Ai Weiwei remains in detention by Beijing authorities for a second day with no reason provided, according to the Chinese artist and activist's wife.

The contemporary artist and outspoken critic of the Chinese government had been preparing to board a flight to Hong Kong with assistants on Sunday when he was taken into custody.

Several of his assistants were detained, questioned and released as of Monday, with one ordered to continue on her travels to Hong Kong.

Ai's wife, Lu Qing, said police raided the couple's home and artist studio in Beijing Sunday night. There, they searched and removed items, including documents and computer components. Lu says she was also interrogated by police.

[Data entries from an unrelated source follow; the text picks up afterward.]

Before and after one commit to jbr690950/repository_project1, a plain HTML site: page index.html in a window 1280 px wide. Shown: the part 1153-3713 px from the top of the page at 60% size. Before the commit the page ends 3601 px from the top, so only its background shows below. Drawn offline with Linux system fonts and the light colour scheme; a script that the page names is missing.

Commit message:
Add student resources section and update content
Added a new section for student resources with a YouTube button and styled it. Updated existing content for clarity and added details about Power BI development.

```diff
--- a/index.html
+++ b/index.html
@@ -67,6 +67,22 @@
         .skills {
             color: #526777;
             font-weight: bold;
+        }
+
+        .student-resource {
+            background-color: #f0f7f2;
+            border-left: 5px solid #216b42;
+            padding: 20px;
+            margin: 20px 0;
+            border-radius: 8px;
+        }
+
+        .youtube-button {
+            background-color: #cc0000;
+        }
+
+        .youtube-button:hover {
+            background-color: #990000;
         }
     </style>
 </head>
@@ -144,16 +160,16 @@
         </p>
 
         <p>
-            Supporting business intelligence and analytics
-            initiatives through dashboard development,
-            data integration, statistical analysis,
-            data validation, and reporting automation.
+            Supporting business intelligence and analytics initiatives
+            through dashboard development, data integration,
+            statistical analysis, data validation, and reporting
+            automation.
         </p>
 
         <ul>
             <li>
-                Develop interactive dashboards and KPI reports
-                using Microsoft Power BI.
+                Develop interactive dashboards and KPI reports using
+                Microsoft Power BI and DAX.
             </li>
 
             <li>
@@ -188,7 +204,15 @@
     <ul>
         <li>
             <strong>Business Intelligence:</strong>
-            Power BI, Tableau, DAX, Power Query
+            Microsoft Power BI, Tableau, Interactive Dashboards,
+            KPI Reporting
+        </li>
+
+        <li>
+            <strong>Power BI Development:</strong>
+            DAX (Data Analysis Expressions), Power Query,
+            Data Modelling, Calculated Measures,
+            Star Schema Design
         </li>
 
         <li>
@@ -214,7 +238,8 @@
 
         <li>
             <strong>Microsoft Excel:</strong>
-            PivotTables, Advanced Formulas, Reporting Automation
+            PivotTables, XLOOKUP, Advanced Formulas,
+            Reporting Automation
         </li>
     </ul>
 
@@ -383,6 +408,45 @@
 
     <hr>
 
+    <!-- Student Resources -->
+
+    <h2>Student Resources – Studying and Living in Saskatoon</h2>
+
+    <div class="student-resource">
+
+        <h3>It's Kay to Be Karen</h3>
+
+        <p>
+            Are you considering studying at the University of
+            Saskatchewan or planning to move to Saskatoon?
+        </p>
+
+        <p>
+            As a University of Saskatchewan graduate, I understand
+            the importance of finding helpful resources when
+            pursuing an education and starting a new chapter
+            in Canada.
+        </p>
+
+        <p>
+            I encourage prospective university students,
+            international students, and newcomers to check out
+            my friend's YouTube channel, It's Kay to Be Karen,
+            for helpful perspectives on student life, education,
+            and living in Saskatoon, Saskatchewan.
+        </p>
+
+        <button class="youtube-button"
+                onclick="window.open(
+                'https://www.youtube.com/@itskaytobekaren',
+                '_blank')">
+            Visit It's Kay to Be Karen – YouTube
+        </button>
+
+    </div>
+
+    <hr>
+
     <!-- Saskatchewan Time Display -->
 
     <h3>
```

"They took the computer, computer disks and other materials. They refused to say why the search warrant was issued or why Ai Weiwei was taken away," she told Agence France-Presse.

His family has received no word about Ai's whereabouts or his status.

A producer and crew from Dan Rather Reports say that Ai spoke of his fear of being arrested in a recent interview at his Beijing studio. That interview is to air on HDNet on Tuesday.

Several parties have already spoken out against his detainment, including the press freedom group Reporters Without Borders as well as French and German officials.

"The Chinese government is stepping up its harassment of the remaining prominent dissidents and is trying to silence all of its critics," Reporters Without Borders said in a statement on Sunday.

"We urge the international community to react firmly to the arrests of bloggers and cyber-dissidents that are taking place at an unprecedented rate and to quickly denounce the increased harassment of foreign reporters in China which, we fear, is forcing many of them to censor themselves."

"We are very concerned about the fate of the militant artist Ai Weiwei and we are following his situation and that of his family very closely," said Bernard Valero, a spokesman for France's foreign ministry. "We hope he will be released as soon as possible."

"I appeal to the Chinese government to urgently provide clarification and I expect Ai Weiwei to be released immediately," German Foreign Minister Guido Westerwelle said in a statement on Monday.

Fierce criticism

Ai, 53, has been a fierce critic of Chinese leaders on many issues, including corruption and human rights violations.

He has developed an international reputation for high-profile cultural work over the past decade, including his collaboration on the acclaimed "Bird's Nest" stadium built for the Beijing Olympics in 2008 and the popular Sunflower Seeds art installation  at London's Tate Modern in 2010.

His activist projects have also drawn attention, though they typically earn him censure by the government. This politically and socially motivated work has included making a film about a fellow Chinese activist denied re-entry into Shanghai and creating an online series exploring the death toll from the Sichuan earthquake, which killed thousands of schoolchildren.

His blogs and artistic work posted online have repeatedly been shut down and he has suffered beatings, such as the one just prior to his testimony on behalf of another activist researching the earthquake.

In January, his newly built Shanghai art studio — which he was lured by city officials to construct in a developing area — was razed.

Last week, Ai expressed a desire to set up a studio in Germany to thwart continued efforts to silence himprevent his travel  and his exhibitions.

"It's very discouraging what's happening here and if I want to continue to develop my work, I have to find a base," he told Agence France-Presse.

Ai's detention this week comes amid a recent crackdown on writers, lawyers, activists and government critics. Ai had been keeping an informal tally of those detained via his Twitter account.